Change listing data:

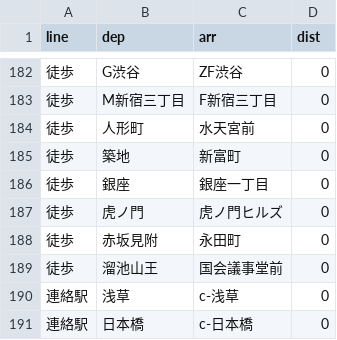
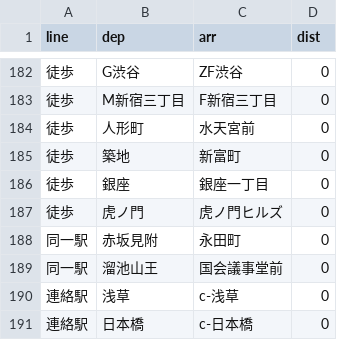
Before and after one commit to bukidai/tokyo-subway-longest-root, a CSV file: resources/metro/edges.csv, drawn as a sheet; only a part is shown, gaps mark what is left out.

```diff
--- a/resources/metro/edges.csv
+++ b/resources/metro/edges.csv
@@ -187,4 +187,4 @@ line,dep,arr,dist
 徒歩,虎ノ門,虎ノ門ヒルズ,0
-徒歩,赤坂見附,永田町,0
-徒歩,溜池山王,国会議事堂前,0
+同一駅,赤坂見附,永田町,0
+同一駅,溜池山王,国会議事堂前,0
 連絡駅,浅草,c-浅草,0
```
Also changed, not shown: 3 other files.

**Activity**
Search the entries for the word "shown". Copy each line where it appears.

**Solution**
Before and after one commit to bukidai/tokyo-subway-longest-root, a CSV file: resources/metro/edges.csv, drawn as a sheet; only a part is shown, gaps mark what is left out.
Also changed, not shown: 3 other files.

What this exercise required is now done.